● **Task details**
With the pictures left out, write every entry down exactly.

(Screenshot and code edit data)
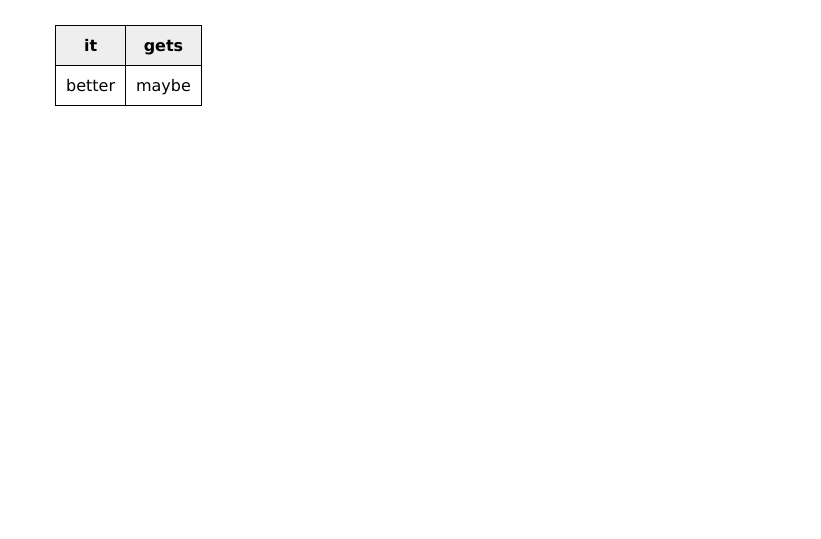
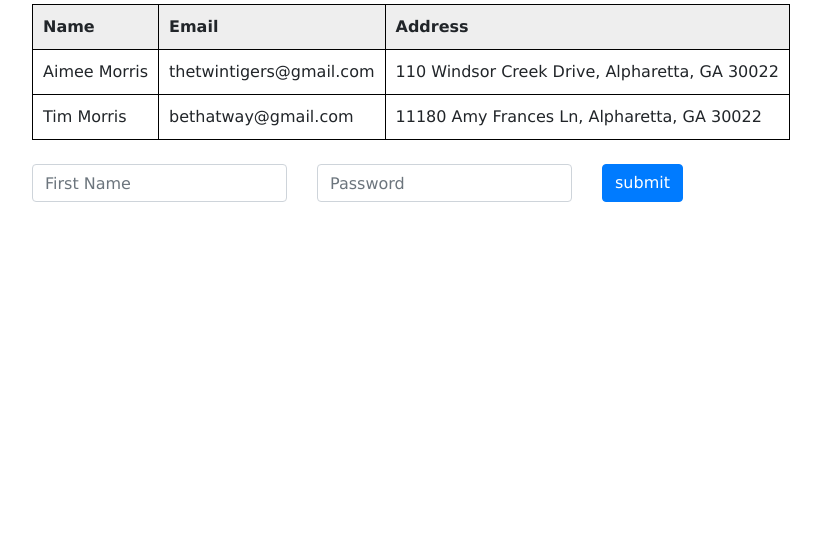
Before and after one commit to aimo88/sandbox, a plain HTML site: page src/html/test.html in a window 1280 px wide. Shown: the part 261-800 px from the top of the page, without its empty margins (53-874 px from the left). Drawn offline with nearby package versions, Linux system fonts and the light colour scheme.

Commit message:
Installed Bootstrap, added 'node_modules' to .gitignore, added some form fields

```diff
--- a/src/html/test.html
+++ b/src/html/test.html
@@ -3,6 +3,7 @@
 <html>
     <head>
         <title>sandbox</title>
+        <link rel="stylesheet" href="../../node_modules/bootstrap/dist/css/bootstrap.css"/>
         <style>
             body {
                 font-family: Verdana, Geneva, Tahoma, sans-serif;
@@ -13,7 +14,8 @@
                 font-size: 32px;
                 color: #fff;
                 font-weight: 900;
-                margin: 25px 50px;
+                /*margin: 25px 50px;*/
+                margin-top:25px;
                 padding: 15px;
                 border: 1px solid #000;
                 border-radius: 4px;
@@ -28,11 +30,13 @@
                 font-size: 16px;
                 font-weight: normal;
             }
-            #main-content {
+            /*#main-content {
                 padding: 50px;
-            }
+            }*/
             table {
-                margin: 25px 50px;
+                /*margin: 25px 50px;
+                margin-top:25px;*/
+
                 border: 1.0px solid #000;
                 border-collapse: collapse;
             }
@@ -43,30 +47,67 @@
                 padding: 10px;
                 border: 1.0px solid #000;
             }
+
         </style>
+        <script type="text/javascript">
+
+            //alert("hello world");
+
+        </script>
     </head>
     <body>
-        <main id="main-content">
+        <main id="main-content" class="container">
+            <section>
                 <div class="myclass">
                     <span>unfuck</span><span>yourself</span>
                     <br/>
                     <span>earth</span>
                     <p>we are all just floating around on this spinning rock trying to make connections</p>
                 </div>
-            <table border="0">
+                <table class="mt-4" border="0">
+
                     <thead>
                         <tr>
-                        <th>it</th>
-                        <th>gets</th>
+                            <th>Name</th>
+                            <th>Email</th>
+                            <th>Address</th>
                         </tr>
                     </thead>
                     <tbody>
                         <tr>
-                        <td>better</td>
-                        <td>maybe</td>
+                            <td>Aimee Morris</td>
+                            <td>thetwintigers@gmail.com</td>
+                            <td>110 Windsor Creek Drive, Alpharetta, GA 30022</td>
+                        </tr>
+                        <tr>
+                            <td>Tim Morris</td>
+                            <td>bethatway@gmail.com</td>
+                            <td>11180 Amy Frances Ln, Alpharetta, GA 30022</td>
                         </tr>
                     </tbody>
                 </table>
+                <div class="mt-4">
+                    <form>
+                        <div class="row">
+                            <div class="col-md-3">
+                                <div class="mb-3">
+                                    <input class="form-control" type="text" id="firstname" placeholder="First Name"/>
+                                </div>
+                            </div>
+                            <div class="col-md-3">
+                                <div class="mb-3">
+                                    <input class="form-control" type="password" id="password" placeholder="Password" />
+                                </div>
+                            </div>
+                            <div class="col-md-3">
+                                <div class="mb-3">
+                                    <button type="button" class="btn btn-primary">submit</button>
+                                </div>
+                            </div>
+                        </div>
+                    </form>
+                </div>
+            </section>
         </main>
     </body>
 </html>
```
Lines whose indentation alone changed are shown as unchanged.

● **Answer box**
Before and after one commit to aimo88/sandbox, a plain HTML site: page src/html/test.html in a window 1280 px wide. Shown: the part 261-800 px from the top of the page, without its empty margins (53-874 px from the left). Drawn offline with nearby package versions, Linux system fonts and the light colour scheme.

Commit message:
Installed Bootstrap, added 'node_modules' to .gitignore, added some form fields

```diff
--- a/src/html/test.html
+++ b/src/html/test.html
@@ -3,6 +3,7 @@
 <html>
     <head>
         <title>sandbox</title>
+        <link rel="stylesheet" href="../../node_modules/bootstrap/dist/css/bootstrap.css"/>
         <style>
             body {
                 font-family: Verdana, Geneva, Tahoma, sans-serif;
@@ -13,7 +14,8 @@
                 font-size: 32px;
                 color: #fff;
                 font-weight: 900;
-                margin: 25px 50px;
+                /*margin: 25px 50px;*/
+                margin-top:25px;
                 padding: 15px;
                 border: 1px solid #000;
                 border-radius: 4px;
@@ -28,11 +30,13 @@
                 font-size: 16px;
                 font-weight: normal;
             }
-            #main-content {
+            /*#main-content {
                 padding: 50px;
-            }
+            }*/
             table {
-                margin: 25px 50px;
+                /*margin: 25px 50px;
+                margin-top:25px;*/
+
                 border: 1.0px solid #000;
                 border-collapse: collapse;
             }
@@ -43,30 +47,67 @@
                 padding: 10px;
                 border: 1.0px solid #000;
             }
+
         </style>
+        <script type="text/javascript">
+
+            //alert("hello world");
+
+        </script>
     </head>
     <body>
-        <main id="main-content">
+        <main id="main-content" class="container">
+            <section>
                 <div class="myclass">
                     <span>unfuck</span><span>yourself</span>
                     <br/>
                     <span>earth</span>
                     <p>we are all just floating around on this spinning rock trying to make connections</p>
                 </div>
-            <table border="0">
+                <table class="mt-4" border="0">
+
                     <thead>
                         <tr>
-                        <th>it</th>
-                        <th>gets</th>
+                            <th>Name</th>
+                            <th>Email</th>
+                            <th>Address</th>
                         </tr>
                     </thead>
                     <tbody>
                         <tr>
-                        <td>better</td>
-                        <td>maybe</td>
+                            <td>Aimee Morris</td>
+                            <td>thetwintigers@gmail.com</td>
+                            <td>110 Windsor Creek Drive, Alpharetta, GA 30022</td>
+                        </tr>
+                        <tr>
+                            <td>Tim Morris</td>
+                            <td>bethatway@gmail.com</td>
+                            <td>11180 Amy Frances Ln, Alpharetta, GA 30022</td>
                         </tr>
                     </tbody>
                 </table>
+                <div class="mt-4">
+                    <form>
+                        <div class="row">
+                            <div class="col-md-3">
+                                <div class="mb-3">
+                                    <input class="form-control" type="text" id="firstname" placeholder="First Name"/>
+                                </div>
+                            </div>
+                            <div class="col-md-3">
+                                <div class="mb-3">
+                                    <input class="form-control" type="password" id="password" placeholder="Password" />
+                                </div>
+                            </div>
+                            <div class="col-md-3">
+                                <div class="mb-3">
+                                    <button type="button" class="btn btn-primary">submit</button>
+                                </div>
+                            </div>
+                        </div>
+                    </form>
+                </div>
+            </section>
         </main>
     </body>
 </html>
```
Lines whose indentation alone changed are shown as unchanged.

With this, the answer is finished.